Science and Creativity from Studio 360: the art of innovation. A sculpture unlocks a secret of cell structure, a tornado forms in a can, and a child's toy gets sent into orbit. Exploring science as a creative act since 2005. Produced by PRI and WNYC, and supported in part by the Alfred P. Sloan Foundation.
Ingmar Riedel-Kruse runs a biophysics lab at Stanford University, but he spends about half his time tinkering with videogames. He’s not playing World of Warcraft. Riedel-Kruse creates his own videogames using living microbes. The most playable is Pacmecium, inspired by classic Pac-Man, in which the player guides a host of paramecia around obstacles and targets. The four-button controller shifts a weak electrical field, which the paramecia are attracted to. To test the game, our reporter enlisted Scott Patterson, the world record holder on several versions of Pac-man, for a pixilated showdown in the lab.
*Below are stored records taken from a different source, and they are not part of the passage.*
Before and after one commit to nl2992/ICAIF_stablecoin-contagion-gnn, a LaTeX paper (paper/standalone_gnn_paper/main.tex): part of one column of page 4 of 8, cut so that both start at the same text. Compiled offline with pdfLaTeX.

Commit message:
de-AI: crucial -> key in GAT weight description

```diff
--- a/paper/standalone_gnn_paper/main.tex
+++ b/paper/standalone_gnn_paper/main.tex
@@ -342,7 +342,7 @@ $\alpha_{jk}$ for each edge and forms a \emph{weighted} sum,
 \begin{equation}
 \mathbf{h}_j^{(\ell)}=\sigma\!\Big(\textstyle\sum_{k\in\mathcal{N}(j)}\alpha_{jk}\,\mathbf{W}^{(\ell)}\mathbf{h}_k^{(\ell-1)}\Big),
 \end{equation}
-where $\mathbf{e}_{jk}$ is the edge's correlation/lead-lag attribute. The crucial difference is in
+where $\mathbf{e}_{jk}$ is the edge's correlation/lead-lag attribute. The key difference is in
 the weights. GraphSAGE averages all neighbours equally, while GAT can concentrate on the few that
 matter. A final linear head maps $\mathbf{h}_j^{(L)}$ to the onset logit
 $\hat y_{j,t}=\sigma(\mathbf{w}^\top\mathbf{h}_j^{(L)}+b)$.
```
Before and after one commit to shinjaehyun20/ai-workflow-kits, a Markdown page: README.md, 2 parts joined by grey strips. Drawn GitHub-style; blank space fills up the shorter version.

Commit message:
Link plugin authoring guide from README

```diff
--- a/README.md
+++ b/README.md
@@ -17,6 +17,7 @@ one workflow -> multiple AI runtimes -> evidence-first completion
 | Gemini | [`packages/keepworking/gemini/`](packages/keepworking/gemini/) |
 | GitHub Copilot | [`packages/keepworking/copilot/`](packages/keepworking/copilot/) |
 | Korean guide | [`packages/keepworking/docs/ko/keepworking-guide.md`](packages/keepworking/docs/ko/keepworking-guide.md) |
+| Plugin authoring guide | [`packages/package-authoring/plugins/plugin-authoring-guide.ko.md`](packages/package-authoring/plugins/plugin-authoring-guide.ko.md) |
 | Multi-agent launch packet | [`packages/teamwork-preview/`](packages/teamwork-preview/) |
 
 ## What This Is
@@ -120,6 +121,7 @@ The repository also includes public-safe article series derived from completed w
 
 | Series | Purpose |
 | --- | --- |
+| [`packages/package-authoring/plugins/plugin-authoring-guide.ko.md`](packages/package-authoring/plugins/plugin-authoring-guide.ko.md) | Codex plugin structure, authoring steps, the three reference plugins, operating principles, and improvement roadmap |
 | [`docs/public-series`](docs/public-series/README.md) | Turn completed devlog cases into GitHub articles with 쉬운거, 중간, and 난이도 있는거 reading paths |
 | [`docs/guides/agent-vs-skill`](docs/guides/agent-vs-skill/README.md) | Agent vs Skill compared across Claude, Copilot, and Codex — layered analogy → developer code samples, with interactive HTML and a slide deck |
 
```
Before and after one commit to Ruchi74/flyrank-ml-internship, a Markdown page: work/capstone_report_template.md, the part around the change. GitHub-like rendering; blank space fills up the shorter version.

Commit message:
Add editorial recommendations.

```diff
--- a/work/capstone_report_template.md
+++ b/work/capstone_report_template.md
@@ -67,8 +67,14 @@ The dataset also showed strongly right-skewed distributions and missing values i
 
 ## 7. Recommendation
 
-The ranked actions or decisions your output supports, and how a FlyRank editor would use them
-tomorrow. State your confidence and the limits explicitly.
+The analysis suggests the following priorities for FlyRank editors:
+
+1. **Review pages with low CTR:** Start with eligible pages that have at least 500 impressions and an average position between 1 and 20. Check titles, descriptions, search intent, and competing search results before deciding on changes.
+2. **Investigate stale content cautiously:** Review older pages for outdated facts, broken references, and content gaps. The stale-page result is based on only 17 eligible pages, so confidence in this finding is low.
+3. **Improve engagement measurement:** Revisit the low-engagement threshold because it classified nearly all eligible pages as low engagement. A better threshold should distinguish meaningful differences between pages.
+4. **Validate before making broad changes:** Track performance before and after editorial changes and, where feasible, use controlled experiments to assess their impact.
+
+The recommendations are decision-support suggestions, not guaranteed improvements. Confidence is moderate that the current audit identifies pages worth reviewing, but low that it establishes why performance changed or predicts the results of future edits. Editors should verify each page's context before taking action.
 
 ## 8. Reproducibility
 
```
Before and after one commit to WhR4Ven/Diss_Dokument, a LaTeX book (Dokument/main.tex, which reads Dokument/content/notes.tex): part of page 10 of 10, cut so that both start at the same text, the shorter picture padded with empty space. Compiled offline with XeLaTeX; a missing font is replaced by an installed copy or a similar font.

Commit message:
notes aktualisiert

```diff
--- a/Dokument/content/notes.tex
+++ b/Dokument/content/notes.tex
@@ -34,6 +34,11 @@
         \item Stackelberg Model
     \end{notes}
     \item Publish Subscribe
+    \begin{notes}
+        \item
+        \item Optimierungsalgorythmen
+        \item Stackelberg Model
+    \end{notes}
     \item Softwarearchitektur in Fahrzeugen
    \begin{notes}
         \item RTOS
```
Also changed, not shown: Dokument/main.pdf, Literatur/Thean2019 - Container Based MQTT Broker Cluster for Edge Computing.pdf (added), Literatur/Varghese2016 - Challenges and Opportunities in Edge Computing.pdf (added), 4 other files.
Patterson was impressed, noting subtle differences in game play: “It’s more like I’m guiding them, rather than instructing them.” Who will win the title — the inventor, or the champ?…read more